◆ **Task prompt**:
Please state how many lines of the records below contain the word "SplashScreen". Give the number and nothing else.

◆ **The records**:
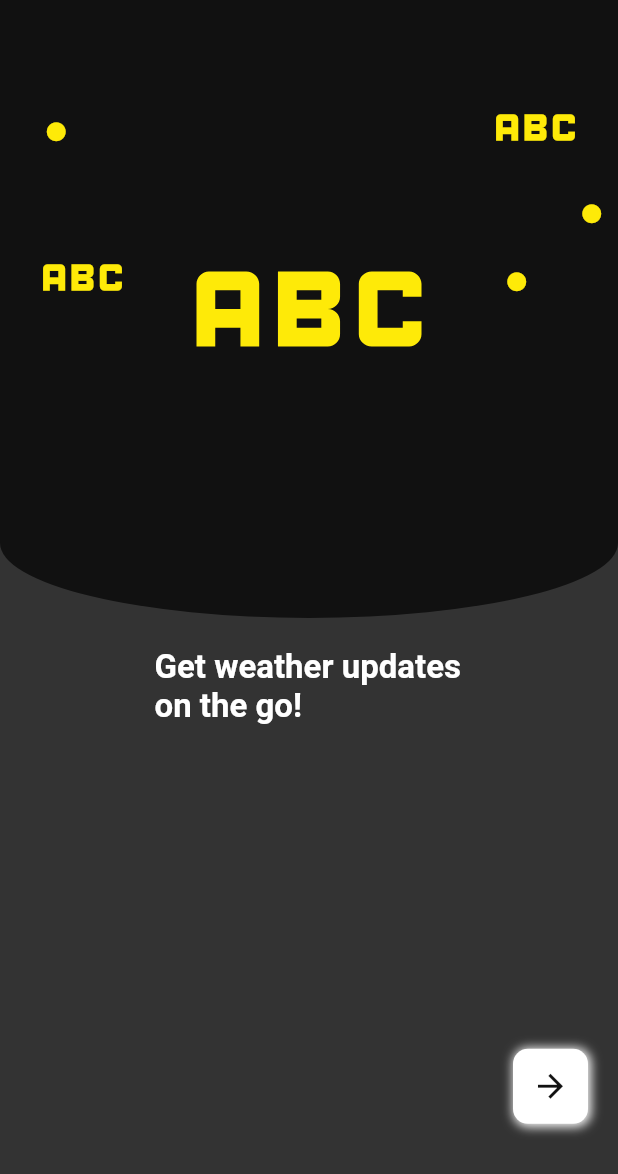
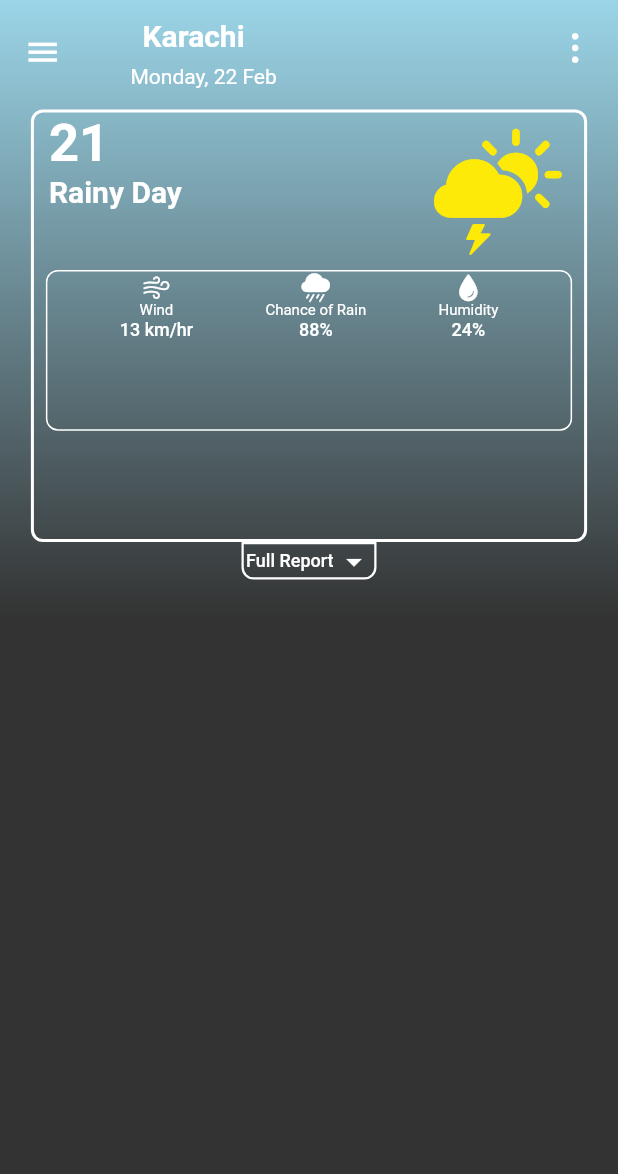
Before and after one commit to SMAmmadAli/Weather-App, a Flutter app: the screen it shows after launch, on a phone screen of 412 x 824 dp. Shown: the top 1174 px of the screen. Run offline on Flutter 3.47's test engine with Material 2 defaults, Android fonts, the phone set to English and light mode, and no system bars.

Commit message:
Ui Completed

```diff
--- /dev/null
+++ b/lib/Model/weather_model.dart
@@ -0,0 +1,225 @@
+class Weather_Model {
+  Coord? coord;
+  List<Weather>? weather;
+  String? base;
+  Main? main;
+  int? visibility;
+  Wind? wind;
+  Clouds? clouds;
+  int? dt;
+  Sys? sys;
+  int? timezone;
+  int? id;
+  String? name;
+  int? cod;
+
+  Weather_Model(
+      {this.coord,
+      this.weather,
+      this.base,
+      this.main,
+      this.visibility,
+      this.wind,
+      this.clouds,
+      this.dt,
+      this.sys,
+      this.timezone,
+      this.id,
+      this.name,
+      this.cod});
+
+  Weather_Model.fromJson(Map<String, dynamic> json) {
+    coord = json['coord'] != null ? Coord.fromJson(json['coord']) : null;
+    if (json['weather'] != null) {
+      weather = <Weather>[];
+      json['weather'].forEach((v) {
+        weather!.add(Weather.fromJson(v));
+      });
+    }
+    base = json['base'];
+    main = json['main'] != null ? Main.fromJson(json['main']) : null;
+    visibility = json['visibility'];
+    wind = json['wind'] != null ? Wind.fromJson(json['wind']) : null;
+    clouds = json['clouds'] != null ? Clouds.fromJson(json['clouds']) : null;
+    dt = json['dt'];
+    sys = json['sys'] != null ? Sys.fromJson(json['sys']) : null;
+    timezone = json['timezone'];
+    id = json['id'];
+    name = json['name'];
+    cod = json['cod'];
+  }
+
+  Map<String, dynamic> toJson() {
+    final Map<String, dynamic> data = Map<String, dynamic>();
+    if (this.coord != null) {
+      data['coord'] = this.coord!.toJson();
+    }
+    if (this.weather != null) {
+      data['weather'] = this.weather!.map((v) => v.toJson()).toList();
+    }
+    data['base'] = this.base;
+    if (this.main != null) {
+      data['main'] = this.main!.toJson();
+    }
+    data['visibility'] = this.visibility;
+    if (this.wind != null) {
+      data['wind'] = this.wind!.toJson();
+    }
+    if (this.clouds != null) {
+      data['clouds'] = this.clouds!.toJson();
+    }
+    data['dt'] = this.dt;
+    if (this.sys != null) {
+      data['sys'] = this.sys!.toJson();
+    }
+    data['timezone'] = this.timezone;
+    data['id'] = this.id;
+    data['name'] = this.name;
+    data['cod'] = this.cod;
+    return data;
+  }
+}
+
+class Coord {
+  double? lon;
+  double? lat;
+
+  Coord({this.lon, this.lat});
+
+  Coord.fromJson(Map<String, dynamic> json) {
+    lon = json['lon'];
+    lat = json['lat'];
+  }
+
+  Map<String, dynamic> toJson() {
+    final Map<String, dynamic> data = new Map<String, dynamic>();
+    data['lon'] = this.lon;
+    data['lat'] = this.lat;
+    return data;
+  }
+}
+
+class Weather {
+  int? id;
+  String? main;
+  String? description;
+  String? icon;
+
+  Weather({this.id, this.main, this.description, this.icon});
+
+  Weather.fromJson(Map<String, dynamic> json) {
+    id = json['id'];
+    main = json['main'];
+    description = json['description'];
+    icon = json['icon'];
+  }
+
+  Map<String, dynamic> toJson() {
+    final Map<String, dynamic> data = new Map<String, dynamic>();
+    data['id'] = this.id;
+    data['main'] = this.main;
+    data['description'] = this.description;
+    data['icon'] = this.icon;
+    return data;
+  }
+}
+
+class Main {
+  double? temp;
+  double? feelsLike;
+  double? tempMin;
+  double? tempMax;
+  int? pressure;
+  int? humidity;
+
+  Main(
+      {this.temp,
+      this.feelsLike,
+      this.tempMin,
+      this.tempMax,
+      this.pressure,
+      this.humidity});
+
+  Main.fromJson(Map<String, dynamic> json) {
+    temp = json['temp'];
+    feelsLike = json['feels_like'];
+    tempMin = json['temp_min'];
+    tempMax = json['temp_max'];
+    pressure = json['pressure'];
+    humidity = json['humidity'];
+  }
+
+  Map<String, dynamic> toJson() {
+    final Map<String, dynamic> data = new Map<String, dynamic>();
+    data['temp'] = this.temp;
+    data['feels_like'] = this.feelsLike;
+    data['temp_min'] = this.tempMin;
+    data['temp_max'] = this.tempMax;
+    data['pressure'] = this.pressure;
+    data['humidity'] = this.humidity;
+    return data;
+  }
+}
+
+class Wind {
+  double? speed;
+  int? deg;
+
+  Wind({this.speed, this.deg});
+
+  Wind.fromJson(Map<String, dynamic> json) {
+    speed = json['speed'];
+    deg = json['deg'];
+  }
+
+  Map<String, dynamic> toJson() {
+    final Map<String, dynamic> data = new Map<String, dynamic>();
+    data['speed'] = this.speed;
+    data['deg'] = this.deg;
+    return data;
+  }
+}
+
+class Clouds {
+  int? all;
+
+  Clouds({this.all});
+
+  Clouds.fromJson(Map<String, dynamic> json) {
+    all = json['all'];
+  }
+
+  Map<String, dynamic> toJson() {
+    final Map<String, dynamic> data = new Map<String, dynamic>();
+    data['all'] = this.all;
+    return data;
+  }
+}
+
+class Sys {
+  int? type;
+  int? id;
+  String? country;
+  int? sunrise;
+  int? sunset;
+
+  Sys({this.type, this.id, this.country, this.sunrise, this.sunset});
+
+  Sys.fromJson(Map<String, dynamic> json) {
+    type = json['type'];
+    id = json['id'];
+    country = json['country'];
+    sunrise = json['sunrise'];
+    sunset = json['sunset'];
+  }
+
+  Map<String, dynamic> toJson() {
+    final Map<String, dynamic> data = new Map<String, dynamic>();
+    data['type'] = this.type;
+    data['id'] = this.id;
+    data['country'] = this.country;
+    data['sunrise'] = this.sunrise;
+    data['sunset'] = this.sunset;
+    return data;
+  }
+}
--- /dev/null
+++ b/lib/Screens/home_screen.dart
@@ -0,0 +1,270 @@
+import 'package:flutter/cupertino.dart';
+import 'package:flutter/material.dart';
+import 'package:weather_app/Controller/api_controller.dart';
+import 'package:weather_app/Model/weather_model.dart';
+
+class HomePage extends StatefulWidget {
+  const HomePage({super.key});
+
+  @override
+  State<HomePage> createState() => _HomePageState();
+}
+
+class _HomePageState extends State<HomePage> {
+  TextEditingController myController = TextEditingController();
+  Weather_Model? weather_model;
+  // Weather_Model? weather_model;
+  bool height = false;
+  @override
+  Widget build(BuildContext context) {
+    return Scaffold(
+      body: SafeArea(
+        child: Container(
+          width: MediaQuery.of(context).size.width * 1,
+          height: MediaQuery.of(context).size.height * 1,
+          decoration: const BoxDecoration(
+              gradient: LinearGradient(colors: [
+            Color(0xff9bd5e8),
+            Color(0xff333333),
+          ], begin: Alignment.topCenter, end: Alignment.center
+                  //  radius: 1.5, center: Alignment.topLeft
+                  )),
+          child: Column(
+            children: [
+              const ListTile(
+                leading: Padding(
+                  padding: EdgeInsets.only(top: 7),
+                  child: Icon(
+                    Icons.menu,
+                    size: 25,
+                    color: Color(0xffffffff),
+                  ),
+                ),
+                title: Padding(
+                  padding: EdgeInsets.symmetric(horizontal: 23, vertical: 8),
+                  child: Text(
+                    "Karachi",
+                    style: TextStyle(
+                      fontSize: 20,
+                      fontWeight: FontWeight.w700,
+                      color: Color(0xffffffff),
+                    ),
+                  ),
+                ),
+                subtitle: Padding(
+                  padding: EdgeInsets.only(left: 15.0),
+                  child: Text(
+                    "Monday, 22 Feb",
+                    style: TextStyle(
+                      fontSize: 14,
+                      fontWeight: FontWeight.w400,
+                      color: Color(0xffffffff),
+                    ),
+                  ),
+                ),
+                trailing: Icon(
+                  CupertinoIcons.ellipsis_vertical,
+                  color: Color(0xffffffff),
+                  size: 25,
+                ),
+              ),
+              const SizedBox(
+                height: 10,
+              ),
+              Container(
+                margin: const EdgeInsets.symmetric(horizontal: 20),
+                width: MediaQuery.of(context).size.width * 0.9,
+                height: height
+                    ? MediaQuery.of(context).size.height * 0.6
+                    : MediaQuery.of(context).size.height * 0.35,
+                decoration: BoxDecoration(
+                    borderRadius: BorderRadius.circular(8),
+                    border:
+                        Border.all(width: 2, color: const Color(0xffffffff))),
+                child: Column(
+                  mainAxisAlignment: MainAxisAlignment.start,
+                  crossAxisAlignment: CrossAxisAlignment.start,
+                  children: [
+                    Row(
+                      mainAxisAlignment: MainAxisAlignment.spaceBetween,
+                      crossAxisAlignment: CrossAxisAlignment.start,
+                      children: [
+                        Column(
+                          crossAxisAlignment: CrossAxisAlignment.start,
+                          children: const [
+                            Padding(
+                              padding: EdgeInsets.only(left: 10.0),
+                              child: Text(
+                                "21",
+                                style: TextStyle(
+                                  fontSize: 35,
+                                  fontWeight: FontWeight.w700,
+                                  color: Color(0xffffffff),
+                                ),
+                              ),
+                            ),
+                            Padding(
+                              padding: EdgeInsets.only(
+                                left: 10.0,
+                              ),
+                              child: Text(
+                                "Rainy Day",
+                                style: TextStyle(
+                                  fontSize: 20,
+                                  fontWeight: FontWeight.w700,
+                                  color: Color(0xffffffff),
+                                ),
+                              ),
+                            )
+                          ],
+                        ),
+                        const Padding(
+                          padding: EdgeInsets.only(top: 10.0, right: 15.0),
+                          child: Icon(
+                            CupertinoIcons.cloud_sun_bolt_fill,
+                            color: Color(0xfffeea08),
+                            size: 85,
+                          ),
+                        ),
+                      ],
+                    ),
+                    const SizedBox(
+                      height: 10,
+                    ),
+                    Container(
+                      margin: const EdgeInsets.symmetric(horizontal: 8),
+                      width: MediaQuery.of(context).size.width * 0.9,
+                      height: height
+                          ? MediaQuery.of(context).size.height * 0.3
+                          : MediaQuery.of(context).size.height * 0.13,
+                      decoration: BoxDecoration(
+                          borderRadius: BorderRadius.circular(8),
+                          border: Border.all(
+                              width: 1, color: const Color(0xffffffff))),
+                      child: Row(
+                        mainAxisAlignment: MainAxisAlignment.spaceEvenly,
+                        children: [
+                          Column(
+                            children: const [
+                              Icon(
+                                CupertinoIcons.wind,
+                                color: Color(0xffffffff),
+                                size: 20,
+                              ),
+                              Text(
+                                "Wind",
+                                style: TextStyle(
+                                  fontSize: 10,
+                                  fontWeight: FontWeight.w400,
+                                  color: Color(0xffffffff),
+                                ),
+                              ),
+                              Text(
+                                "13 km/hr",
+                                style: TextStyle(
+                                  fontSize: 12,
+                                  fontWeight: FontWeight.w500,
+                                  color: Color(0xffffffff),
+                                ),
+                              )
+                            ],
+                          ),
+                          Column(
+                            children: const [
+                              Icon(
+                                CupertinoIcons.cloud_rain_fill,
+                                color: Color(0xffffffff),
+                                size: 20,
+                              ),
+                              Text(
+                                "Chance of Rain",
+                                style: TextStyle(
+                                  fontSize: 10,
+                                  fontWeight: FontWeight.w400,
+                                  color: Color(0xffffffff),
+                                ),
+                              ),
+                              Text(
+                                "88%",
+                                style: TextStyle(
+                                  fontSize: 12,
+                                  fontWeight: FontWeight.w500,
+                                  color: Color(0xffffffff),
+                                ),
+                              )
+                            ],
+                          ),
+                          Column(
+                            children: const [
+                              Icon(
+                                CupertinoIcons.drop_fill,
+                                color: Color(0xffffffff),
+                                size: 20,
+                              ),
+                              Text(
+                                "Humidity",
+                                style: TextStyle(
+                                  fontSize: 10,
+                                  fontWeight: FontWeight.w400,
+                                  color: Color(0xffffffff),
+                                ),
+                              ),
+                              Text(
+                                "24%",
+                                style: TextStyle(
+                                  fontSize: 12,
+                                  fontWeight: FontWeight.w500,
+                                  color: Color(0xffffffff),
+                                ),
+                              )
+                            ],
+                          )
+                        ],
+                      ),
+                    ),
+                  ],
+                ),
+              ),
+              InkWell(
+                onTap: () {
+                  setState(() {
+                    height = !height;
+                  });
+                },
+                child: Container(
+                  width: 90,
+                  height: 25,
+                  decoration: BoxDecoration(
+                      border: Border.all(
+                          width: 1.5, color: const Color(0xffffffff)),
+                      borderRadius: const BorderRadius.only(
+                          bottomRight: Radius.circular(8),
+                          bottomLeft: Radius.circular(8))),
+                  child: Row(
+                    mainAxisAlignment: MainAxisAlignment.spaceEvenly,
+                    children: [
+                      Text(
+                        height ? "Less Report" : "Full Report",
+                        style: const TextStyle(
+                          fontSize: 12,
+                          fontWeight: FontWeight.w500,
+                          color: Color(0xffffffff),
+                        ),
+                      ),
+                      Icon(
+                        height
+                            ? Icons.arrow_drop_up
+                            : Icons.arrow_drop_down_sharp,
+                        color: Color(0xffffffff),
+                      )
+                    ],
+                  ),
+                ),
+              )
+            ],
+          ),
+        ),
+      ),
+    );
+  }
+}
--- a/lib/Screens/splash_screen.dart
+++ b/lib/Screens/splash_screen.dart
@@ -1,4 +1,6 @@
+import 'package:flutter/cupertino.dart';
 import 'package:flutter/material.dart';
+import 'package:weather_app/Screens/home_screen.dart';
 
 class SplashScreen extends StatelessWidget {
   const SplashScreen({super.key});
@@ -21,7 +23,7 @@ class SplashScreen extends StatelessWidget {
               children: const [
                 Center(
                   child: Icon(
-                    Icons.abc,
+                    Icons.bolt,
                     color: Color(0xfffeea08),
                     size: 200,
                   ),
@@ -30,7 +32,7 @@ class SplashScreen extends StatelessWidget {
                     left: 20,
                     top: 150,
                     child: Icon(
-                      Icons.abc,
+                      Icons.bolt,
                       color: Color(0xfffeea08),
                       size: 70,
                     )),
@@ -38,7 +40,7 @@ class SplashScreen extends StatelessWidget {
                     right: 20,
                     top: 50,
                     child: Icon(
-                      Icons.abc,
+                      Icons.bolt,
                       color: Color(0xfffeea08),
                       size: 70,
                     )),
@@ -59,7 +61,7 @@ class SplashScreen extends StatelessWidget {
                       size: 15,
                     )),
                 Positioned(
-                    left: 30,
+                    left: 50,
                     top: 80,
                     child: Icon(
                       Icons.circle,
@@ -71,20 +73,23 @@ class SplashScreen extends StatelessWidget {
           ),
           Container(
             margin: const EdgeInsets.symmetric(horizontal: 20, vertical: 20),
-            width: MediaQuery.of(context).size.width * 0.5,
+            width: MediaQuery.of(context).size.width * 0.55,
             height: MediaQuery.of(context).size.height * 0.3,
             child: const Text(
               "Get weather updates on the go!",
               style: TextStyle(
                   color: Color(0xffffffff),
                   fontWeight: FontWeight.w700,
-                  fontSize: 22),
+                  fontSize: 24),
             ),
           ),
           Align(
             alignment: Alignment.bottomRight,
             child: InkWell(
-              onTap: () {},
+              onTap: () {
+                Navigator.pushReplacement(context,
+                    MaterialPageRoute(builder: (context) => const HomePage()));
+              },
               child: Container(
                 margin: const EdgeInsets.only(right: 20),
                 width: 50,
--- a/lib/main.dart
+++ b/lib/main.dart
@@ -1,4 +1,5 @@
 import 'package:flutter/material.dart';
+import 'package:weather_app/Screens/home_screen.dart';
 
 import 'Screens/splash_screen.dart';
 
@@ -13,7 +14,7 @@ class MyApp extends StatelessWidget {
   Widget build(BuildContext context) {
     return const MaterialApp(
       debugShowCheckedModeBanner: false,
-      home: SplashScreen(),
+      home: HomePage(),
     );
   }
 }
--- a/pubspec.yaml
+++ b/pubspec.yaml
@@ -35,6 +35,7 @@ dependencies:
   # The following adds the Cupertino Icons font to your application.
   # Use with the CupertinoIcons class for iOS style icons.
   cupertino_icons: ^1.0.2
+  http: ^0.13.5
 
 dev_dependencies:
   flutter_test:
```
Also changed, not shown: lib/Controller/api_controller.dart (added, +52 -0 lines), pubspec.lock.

==

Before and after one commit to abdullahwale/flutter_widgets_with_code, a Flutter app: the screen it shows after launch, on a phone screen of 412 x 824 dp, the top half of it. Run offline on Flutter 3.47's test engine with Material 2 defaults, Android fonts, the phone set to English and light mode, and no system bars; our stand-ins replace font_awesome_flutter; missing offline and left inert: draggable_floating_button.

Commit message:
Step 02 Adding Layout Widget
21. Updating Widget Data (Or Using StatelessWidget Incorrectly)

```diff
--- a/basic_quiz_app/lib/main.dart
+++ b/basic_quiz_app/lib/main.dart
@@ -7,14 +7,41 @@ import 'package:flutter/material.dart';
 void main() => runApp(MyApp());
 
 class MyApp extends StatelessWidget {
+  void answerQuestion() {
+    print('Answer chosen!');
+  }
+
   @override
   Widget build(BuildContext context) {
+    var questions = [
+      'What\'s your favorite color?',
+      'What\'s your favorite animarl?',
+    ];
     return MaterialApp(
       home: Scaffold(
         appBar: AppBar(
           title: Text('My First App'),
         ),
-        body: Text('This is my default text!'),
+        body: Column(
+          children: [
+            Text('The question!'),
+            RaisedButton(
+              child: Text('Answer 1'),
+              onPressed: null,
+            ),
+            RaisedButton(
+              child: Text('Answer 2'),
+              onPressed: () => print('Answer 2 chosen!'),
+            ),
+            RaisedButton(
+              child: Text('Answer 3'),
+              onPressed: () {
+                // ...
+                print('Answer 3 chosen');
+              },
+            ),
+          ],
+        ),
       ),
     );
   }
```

◆ **Written response**:
8